Attracting more value-added agriculture industries to Iowa is a major focus of the state's economic development activities. Yet a new study from the Iowa State University economics department shows that from a job creation perspective, diversity in the state's economic development portfolio might be a good idea.
The study looked at employment changes in agricultural commodity processing industries in the state from 1992 to 1998. Authors Liesl Eathington, Dave Swenson and Daniel Otto traced the use of beef, pork, poultry, dairy, food and feed grains, soybeans and other commodities through several stages of processing to create a list of industries related to Iowa agriculture.
The industries fell into three major manufacturing categories--food and kindred products, chemicals and allied products and leather and leather products.
Food and kindred products represent 95% of the agricultural commodity processing jobs in Iowa. This category includes 35 individual industries manufacturing food or animal feed. Jobs in meat processing and grain processing make up 70% of all food processing jobs in the state, with the remaining 30% in various industries, including dairy products, frozen foods, soft drinks and bread products.
The study showed that in 1998, agricultural commodity processing industries accounted for 20% of all manufacturing jobs and less than 4% of all nonfarm jobs in the state.
The distribution and concentration of agricultural commodity processing employment varies across the state.
The study shows Iowa's 10 metropolitan counties account for most of the commodity processing jobs with 22,700. The state's 60 small urban counties have 17,500 commodity processing jobs, the 11 large urban counties have 11,100 of the jobs and the rural counties have just under 2,400 agricultural commodity processing jobs.
A regional look at agricultural commodity processing shows these industries are most prevalent in the east central and central regions of the state, and least prevalent in the southwest, south central and north central portions.
The study also looked at employment change in agricultural commodity processing industries. "The manufacturing sector contains some of Iowa's most rapidly growing industries, but the agricultural commodity processing industries are not among them," the report states.
"These industries grew only slightly more than a third of the manufacturing sector's average rate between 1992 and 1998. Total manufacturing employment in Iowa grew 14.5%. Employment in Iowa's commodity processing industries grew only 5.5%."
Job levels in many of the traditional commodity processing industries are subject to many of the structural changes occurring in production agriculture. While almost 4,900 new agricultural commodity processing jobs were added to Iowa's economy during the six years studied, those gains were offset substantially by losses of 2,100 jobs in declining commodity processing industries, making the net employment growth 2,800 new jobs.

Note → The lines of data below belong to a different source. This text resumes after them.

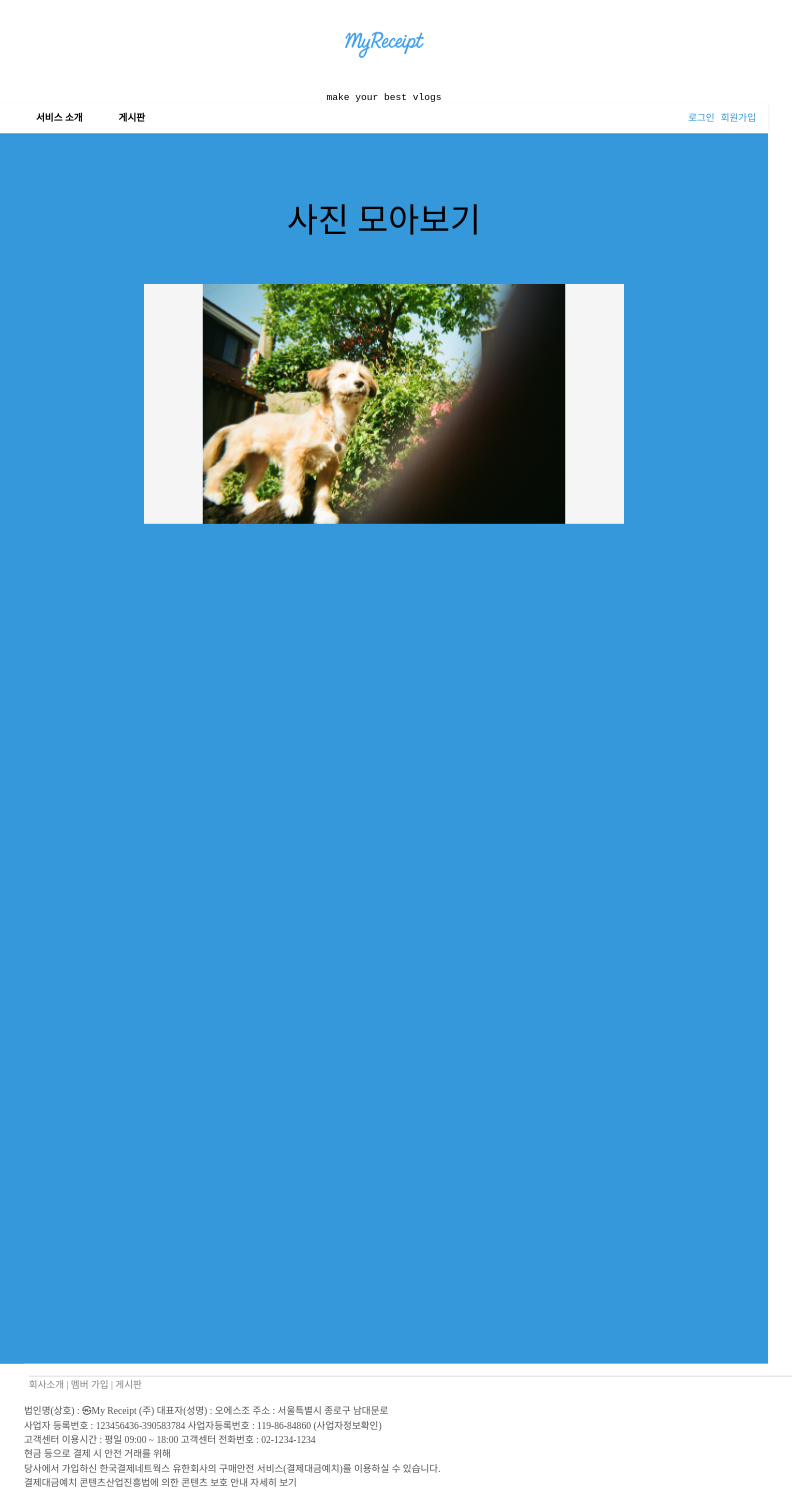
Repository: shong69/mini-project
Page: http://localhost/myReceipt2/index
An editor plug-in stored every save of this project. The page is shown before and after the next save, followed by the edit.
The browser window is 1280 px wide. The page is 1320 px wide, so the pictures cover 1320 px, including what lies to the right of the window. The pictures show the whole page, at 60% of full size.
Some web fonts or font styles are not loaded; a fallback is used. The page is served by Tomcat 10.

Above is the page before, as saved 2025-05-07 01:52:44.

After the next save:
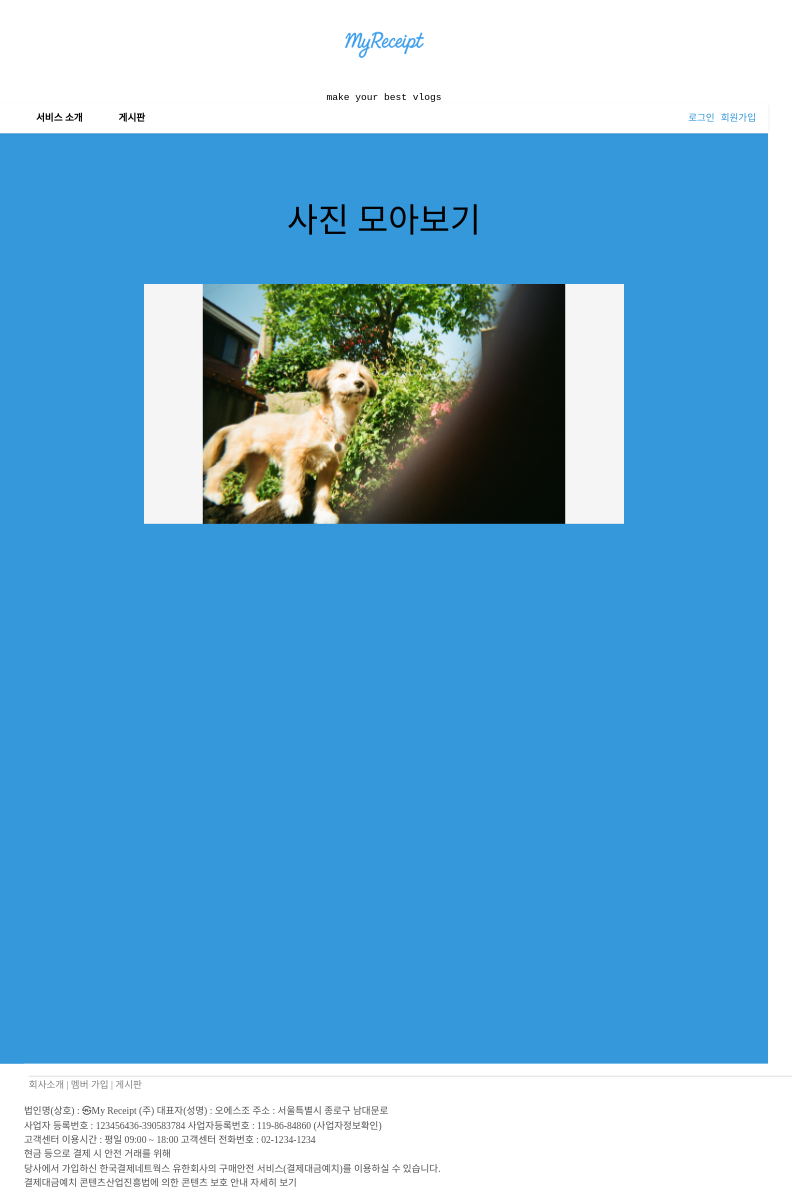
Saved 5 s later.
--- a/jspProject/myReceipt2/src/main/webapp/WEB-INF/views/index.jsp
+++ b/jspProject/myReceipt2/src/main/webapp/WEB-INF/views/index.jsp
@@ -37,7 +37,7 @@ $(function(){
 			<div><img src="resources/imgs/carousel3.jpg"></div>
 			<div><img src="resources/imgs/carousel4.jpg"></div>
 		</div>
-		<div style="height:1000px;"></div>
+		<div style="height:500px;"></div>
 	</main>
 	<jsp:include page="/WEB-INF/views/common/footer.jsp"></jsp:include>
 </body>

The net state employment change in meat processing industries was 350 new jobs during the time period studied. There was a net loss of more than 800 jobs in grain and soybean processing industries, with most of those losses occurring in the animal feed industry.
The study concludes that Iowa's agricultural commodity processing industries have an undeniably important role in the state's economy and help increase commodity prices received by farmers, but cautions against raising expectations of their impact to unreachable heights.
"Iowa's dependence on agricultural commodity processing employment has decreased in the last six years. With growth rates lagging other manufacturing industries, agricultural commodity processing industries dropped from 22 to 20% of total manufacturing employment between 1992 and 1998," the report states.
The authors note that newer, high-technology firms might represent greater opportunities for employment growth than the traditional food processing industries, although they acknowledge this potential is difficult to assess.
The report's final paragraph says Iowa's future growth will depend on capitalizing on its strengths, such as production agriculture, agricultural services and value-added agricultural industries.
However, it cautions that slow employment growth rates experienced by agricultural commodity processing industries limit their potential as job generators for rural places. And that an overemphasis on value-added agriculture may keep the state from seeing new opportunities in other industries.
The full report is on the Web at: www.econ.iastate.edu/research/webpapers/NDN0081.doc. This is the third in a series of reports focusing on recent patterns of employment change in Iowa. The first report described broad changes in Iowa employment. The second dealt with employment increases in targeted industries.